[Records from a data source]
..............................

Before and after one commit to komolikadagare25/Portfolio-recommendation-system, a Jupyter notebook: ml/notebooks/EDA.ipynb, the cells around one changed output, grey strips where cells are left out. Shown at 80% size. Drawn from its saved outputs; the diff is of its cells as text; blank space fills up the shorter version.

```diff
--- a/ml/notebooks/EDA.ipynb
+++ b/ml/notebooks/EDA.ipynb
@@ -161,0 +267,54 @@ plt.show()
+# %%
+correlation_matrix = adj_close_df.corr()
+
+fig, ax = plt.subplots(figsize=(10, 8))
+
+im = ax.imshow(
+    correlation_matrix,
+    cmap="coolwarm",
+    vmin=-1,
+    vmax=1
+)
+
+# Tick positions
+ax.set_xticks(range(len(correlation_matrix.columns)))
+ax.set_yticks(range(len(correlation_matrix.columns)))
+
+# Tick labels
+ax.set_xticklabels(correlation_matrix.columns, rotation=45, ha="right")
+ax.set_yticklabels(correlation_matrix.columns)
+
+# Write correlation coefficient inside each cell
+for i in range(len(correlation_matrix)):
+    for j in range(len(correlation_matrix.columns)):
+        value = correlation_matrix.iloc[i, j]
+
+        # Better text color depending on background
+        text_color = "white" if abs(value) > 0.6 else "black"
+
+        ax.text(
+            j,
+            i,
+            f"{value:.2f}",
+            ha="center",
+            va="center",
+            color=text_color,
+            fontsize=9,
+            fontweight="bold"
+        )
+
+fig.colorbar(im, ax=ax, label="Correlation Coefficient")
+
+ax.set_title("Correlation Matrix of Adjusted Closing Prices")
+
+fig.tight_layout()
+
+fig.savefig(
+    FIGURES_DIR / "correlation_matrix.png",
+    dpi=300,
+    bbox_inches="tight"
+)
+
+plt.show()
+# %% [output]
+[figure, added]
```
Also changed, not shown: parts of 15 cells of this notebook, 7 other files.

..............................

Lines, not occurrences, are what count: report how many lines of the records above include the word "columns", and nothing else.

5